EXERCISE OBJECTIVE:
Make an exact copy of the records below, leaving every image out.

DATA IN THIS EXERCISE:
=== Section Start ===

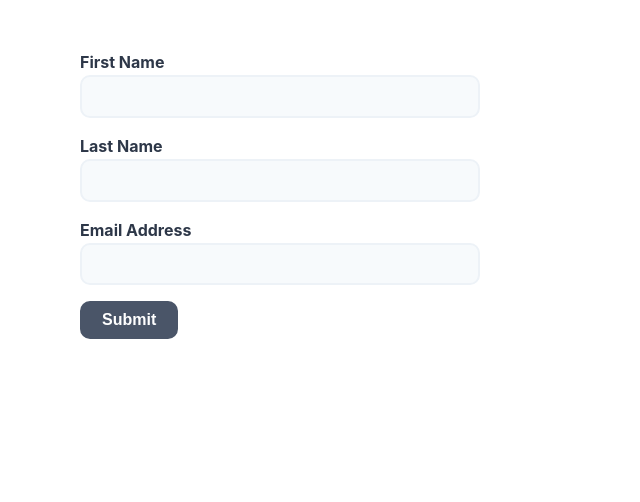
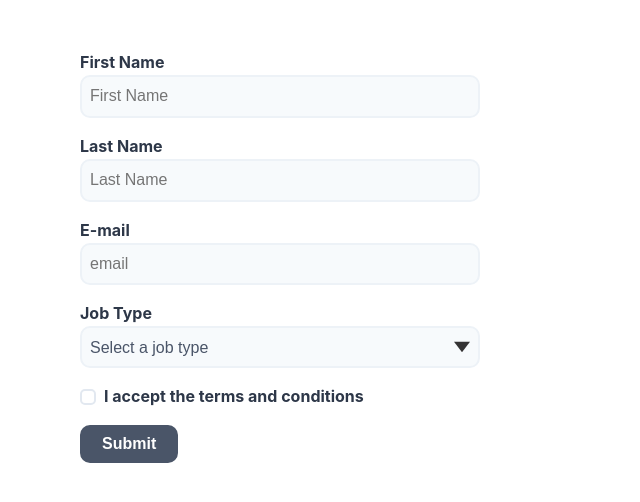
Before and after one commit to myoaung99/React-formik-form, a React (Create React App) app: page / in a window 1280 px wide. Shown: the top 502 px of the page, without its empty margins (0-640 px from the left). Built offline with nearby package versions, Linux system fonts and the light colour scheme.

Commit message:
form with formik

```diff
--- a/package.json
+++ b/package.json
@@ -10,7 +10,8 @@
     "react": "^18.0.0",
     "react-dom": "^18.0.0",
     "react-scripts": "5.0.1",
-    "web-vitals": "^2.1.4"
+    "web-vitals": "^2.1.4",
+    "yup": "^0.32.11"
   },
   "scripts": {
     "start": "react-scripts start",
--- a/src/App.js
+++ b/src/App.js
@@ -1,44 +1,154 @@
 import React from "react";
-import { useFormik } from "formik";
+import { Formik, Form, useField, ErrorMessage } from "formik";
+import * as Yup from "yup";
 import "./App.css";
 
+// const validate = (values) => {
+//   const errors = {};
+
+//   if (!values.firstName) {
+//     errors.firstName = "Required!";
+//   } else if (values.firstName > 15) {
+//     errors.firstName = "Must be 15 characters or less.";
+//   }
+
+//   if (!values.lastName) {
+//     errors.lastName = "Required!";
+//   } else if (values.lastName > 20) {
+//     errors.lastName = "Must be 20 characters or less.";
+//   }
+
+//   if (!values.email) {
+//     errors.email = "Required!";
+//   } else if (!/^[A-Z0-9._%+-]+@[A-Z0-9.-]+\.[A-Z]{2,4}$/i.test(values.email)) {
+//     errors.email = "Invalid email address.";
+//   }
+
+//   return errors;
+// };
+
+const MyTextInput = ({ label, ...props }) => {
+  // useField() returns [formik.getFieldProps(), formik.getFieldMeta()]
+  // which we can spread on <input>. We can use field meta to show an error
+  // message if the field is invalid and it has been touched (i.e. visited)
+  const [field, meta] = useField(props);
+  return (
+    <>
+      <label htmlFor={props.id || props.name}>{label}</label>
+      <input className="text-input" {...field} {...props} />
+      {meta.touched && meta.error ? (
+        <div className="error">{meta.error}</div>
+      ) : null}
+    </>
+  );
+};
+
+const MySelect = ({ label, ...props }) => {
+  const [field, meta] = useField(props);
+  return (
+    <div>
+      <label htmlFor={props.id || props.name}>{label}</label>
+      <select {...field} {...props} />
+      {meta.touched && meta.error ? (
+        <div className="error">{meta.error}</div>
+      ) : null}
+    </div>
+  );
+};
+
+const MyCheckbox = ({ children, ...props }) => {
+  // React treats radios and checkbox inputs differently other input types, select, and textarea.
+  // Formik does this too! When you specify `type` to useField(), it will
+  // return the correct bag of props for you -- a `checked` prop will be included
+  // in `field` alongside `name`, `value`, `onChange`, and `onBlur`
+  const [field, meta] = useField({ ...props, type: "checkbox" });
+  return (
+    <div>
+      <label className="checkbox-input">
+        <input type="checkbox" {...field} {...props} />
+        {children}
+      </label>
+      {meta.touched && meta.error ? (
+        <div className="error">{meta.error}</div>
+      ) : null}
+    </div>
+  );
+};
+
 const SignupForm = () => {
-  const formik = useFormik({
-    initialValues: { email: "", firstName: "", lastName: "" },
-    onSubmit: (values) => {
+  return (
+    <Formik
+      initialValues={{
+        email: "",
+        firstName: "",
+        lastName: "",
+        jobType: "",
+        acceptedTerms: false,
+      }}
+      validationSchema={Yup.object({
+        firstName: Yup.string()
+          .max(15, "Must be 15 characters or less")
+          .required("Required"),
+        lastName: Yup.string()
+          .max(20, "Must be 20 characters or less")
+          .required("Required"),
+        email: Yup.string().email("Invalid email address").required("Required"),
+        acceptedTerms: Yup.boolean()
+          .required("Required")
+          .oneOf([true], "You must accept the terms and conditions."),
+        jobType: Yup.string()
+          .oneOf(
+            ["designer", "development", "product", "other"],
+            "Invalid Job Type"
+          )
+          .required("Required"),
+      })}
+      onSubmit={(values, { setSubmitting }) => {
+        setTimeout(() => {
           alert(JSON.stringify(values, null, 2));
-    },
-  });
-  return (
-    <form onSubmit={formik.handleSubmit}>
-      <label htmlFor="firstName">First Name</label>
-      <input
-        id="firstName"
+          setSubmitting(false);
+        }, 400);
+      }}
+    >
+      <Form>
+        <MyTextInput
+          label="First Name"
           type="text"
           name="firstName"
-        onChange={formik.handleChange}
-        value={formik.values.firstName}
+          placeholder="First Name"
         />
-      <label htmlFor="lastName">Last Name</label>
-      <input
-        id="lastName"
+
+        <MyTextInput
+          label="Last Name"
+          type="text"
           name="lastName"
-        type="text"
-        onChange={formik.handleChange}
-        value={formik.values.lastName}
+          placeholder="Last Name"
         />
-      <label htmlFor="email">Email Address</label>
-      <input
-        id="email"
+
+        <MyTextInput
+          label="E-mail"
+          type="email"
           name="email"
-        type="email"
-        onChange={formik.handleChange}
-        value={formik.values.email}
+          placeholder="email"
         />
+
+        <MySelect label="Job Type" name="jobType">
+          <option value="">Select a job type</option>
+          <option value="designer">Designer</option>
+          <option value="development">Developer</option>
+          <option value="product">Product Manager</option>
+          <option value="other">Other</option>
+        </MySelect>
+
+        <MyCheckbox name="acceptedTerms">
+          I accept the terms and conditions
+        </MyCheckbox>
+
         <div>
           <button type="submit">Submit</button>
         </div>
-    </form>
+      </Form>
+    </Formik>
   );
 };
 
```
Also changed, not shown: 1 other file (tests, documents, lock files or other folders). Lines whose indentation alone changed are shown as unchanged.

=== Section End ===

PROBLEM SOLUTION:
Before and after one commit to myoaung99/React-formik-form, a React (Create React App) app: page / in a window 1280 px wide. Shown: the top 502 px of the page, without its empty margins (0-640 px from the left). Built offline with nearby package versions, Linux system fonts and the light colour scheme.

Commit message:
form with formik

```diff
--- a/package.json
+++ b/package.json
@@ -10,7 +10,8 @@
     "react": "^18.0.0",
     "react-dom": "^18.0.0",
     "react-scripts": "5.0.1",
-    "web-vitals": "^2.1.4"
+    "web-vitals": "^2.1.4",
+    "yup": "^0.32.11"
   },
   "scripts": {
     "start": "react-scripts start",
--- a/src/App.js
+++ b/src/App.js
@@ -1,44 +1,154 @@
 import React from "react";
-import { useFormik } from "formik";
+import { Formik, Form, useField, ErrorMessage } from "formik";
+import * as Yup from "yup";
 import "./App.css";
 
+// const validate = (values) => {
+//   const errors = {};
+
+//   if (!values.firstName) {
+//     errors.firstName = "Required!";
+//   } else if (values.firstName > 15) {
+//     errors.firstName = "Must be 15 characters or less.";
+//   }
+
+//   if (!values.lastName) {
+//     errors.lastName = "Required!";
+//   } else if (values.lastName > 20) {
+//     errors.lastName = "Must be 20 characters or less.";
+//   }
+
+//   if (!values.email) {
+//     errors.email = "Required!";
+//   } else if (!/^[A-Z0-9._%+-]+@[A-Z0-9.-]+\.[A-Z]{2,4}$/i.test(values.email)) {
+//     errors.email = "Invalid email address.";
+//   }
+
+//   return errors;
+// };
+
+const MyTextInput = ({ label, ...props }) => {
+  // useField() returns [formik.getFieldProps(), formik.getFieldMeta()]
+  // which we can spread on <input>. We can use field meta to show an error
+  // message if the field is invalid and it has been touched (i.e. visited)
+  const [field, meta] = useField(props);
+  return (
+    <>
+      <label htmlFor={props.id || props.name}>{label}</label>
+      <input className="text-input" {...field} {...props} />
+      {meta.touched && meta.error ? (
+        <div className="error">{meta.error}</div>
+      ) : null}
+    </>
+  );
+};
+
+const MySelect = ({ label, ...props }) => {
+  const [field, meta] = useField(props);
+  return (
+    <div>
+      <label htmlFor={props.id || props.name}>{label}</label>
+      <select {...field} {...props} />
+      {meta.touched && meta.error ? (
+        <div className="error">{meta.error}</div>
+      ) : null}
+    </div>
+  );
+};
+
+const MyCheckbox = ({ children, ...props }) => {
+  // React treats radios and checkbox inputs differently other input types, select, and textarea.
+  // Formik does this too! When you specify `type` to useField(), it will
+  // return the correct bag of props for you -- a `checked` prop will be included
+  // in `field` alongside `name`, `value`, `onChange`, and `onBlur`
+  const [field, meta] = useField({ ...props, type: "checkbox" });
+  return (
+    <div>
+      <label className="checkbox-input">
+        <input type="checkbox" {...field} {...props} />
+        {children}
+      </label>
+      {meta.touched && meta.error ? (
+        <div className="error">{meta.error}</div>
+      ) : null}
+    </div>
+  );
+};
+
 const SignupForm = () => {
-  const formik = useFormik({
-    initialValues: { email: "", firstName: "", lastName: "" },
-    onSubmit: (values) => {
+  return (
+    <Formik
+      initialValues={{
+        email: "",
+        firstName: "",
+        lastName: "",
+        jobType: "",
+        acceptedTerms: false,
+      }}
+      validationSchema={Yup.object({
+        firstName: Yup.string()
+          .max(15, "Must be 15 characters or less")
+          .required("Required"),
+        lastName: Yup.string()
+          .max(20, "Must be 20 characters or less")
+          .required("Required"),
+        email: Yup.string().email("Invalid email address").required("Required"),
+        acceptedTerms: Yup.boolean()
+          .required("Required")
+          .oneOf([true], "You must accept the terms and conditions."),
+        jobType: Yup.string()
+          .oneOf(
+            ["designer", "development", "product", "other"],
+            "Invalid Job Type"
+          )
+          .required("Required"),
+      })}
+      onSubmit={(values, { setSubmitting }) => {
+        setTimeout(() => {
           alert(JSON.stringify(values, null, 2));
-    },
-  });
-  return (
-    <form onSubmit={formik.handleSubmit}>
-      <label htmlFor="firstName">First Name</label>
-      <input
-        id="firstName"
+          setSubmitting(false);
+        }, 400);
+      }}
+    >
+      <Form>
+        <MyTextInput
+          label="First Name"
           type="text"
           name="firstName"
-        onChange={formik.handleChange}
-        value={formik.values.firstName}
+          placeholder="First Name"
         />
-      <label htmlFor="lastName">Last Name</label>
-      <input
-        id="lastName"
+
+        <MyTextInput
+          label="Last Name"
+          type="text"
           name="lastName"
-        type="text"
-        onChange={formik.handleChange}
-        value={formik.values.lastName}
+          placeholder="Last Name"
         />
-      <label htmlFor="email">Email Address</label>
-      <input
-        id="email"
+
+        <MyTextInput
+          label="E-mail"
+          type="email"
           name="email"
-        type="email"
-        onChange={formik.handleChange}
-        value={formik.values.email}
+          placeholder="email"
         />
+
+        <MySelect label="Job Type" name="jobType">
+          <option value="">Select a job type</option>
+          <option value="designer">Designer</option>
+          <option value="development">Developer</option>
+          <option value="product">Product Manager</option>
+          <option value="other">Other</option>
+        </MySelect>
+
+        <MyCheckbox name="acceptedTerms">
+          I accept the terms and conditions
+        </MyCheckbox>
+
         <div>
           <button type="submit">Submit</button>
         </div>
-    </form>
+      </Form>
+    </Formik>
   );
 };
 
```
Also changed, not shown: 1 other file (tests, documents, lock files or other folders). Lines whose indentation alone changed are shown as unchanged.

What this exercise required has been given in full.